**Requirement:**
Below are entries; count the lines containing the string "footer". The answer is that number alone.

(Web page revision data)
== Segment start ==
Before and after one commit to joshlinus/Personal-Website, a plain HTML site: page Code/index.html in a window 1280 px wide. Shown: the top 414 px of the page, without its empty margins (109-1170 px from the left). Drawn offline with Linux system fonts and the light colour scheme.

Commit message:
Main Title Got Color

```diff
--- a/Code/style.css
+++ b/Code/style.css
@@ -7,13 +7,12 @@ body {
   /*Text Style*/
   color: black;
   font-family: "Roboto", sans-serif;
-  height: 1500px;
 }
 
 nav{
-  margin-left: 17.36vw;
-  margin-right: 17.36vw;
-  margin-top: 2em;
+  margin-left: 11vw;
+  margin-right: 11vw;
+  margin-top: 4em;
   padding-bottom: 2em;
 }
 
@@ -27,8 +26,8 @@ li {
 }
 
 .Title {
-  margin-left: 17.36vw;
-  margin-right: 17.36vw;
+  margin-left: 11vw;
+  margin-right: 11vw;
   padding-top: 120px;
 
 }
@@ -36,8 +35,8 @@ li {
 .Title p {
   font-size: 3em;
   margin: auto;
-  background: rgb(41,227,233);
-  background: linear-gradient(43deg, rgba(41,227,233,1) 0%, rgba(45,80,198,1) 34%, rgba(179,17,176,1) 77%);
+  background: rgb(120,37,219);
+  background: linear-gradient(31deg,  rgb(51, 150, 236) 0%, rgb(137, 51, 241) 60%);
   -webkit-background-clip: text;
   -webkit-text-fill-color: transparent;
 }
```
== Segment end ==
== Segment start ==
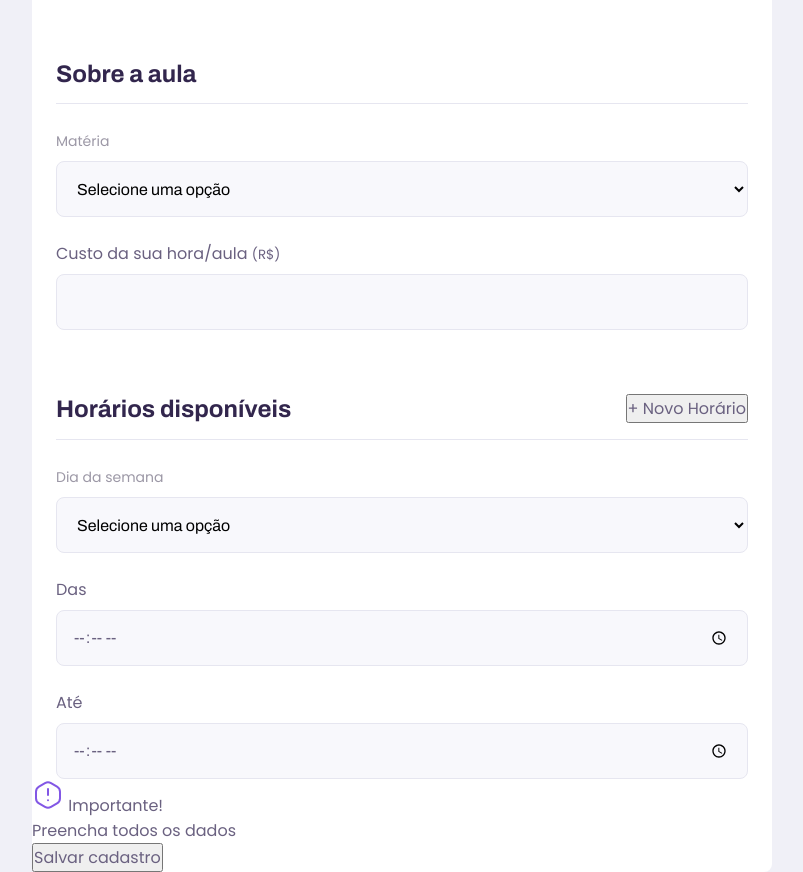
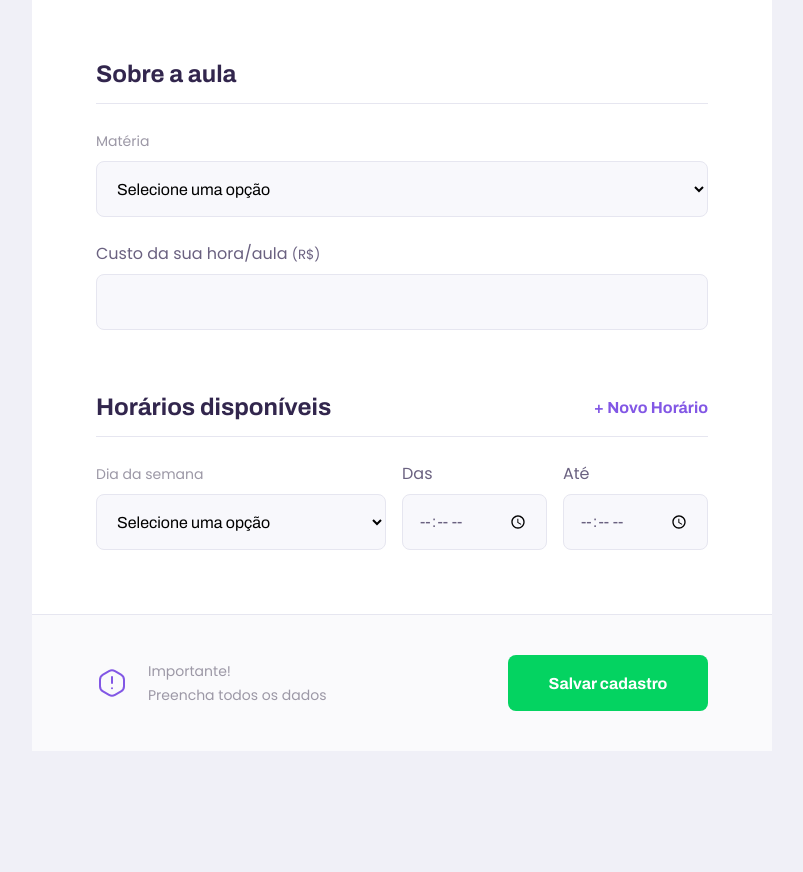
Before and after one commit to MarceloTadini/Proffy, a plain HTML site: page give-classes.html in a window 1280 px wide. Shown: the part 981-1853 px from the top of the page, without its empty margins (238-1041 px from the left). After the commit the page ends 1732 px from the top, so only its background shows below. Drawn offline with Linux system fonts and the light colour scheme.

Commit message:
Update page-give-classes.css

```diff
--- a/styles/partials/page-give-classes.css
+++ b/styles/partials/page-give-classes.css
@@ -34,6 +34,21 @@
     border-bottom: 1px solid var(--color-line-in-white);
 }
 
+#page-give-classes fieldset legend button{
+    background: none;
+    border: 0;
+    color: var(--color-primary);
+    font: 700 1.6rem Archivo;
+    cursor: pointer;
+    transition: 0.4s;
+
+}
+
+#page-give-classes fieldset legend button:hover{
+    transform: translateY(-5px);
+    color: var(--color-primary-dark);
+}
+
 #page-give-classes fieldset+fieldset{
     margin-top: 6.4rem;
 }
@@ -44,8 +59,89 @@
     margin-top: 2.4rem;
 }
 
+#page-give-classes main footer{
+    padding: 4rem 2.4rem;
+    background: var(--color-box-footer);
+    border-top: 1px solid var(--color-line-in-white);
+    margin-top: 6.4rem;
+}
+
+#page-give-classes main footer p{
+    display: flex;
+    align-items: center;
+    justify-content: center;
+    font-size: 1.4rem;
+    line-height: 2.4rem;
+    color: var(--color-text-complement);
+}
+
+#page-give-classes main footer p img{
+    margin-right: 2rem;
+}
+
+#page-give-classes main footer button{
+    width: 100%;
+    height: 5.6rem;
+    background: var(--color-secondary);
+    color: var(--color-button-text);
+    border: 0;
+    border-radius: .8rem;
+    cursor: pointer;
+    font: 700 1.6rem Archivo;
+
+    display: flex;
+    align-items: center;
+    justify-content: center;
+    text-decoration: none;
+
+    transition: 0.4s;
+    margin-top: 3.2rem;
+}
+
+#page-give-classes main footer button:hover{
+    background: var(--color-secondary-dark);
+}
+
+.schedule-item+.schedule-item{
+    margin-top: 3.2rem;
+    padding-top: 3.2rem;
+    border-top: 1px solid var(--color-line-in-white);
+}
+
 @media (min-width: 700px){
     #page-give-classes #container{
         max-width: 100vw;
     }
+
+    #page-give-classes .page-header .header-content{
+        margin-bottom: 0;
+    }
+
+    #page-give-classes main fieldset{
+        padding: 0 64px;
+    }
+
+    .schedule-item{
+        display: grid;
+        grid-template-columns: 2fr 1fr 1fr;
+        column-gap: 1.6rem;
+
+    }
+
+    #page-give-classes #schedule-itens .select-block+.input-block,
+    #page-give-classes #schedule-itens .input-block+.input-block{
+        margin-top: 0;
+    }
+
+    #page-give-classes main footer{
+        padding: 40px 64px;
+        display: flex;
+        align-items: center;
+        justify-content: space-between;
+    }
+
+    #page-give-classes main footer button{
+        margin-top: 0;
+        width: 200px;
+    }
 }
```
== Segment end ==
**Completed task:**
8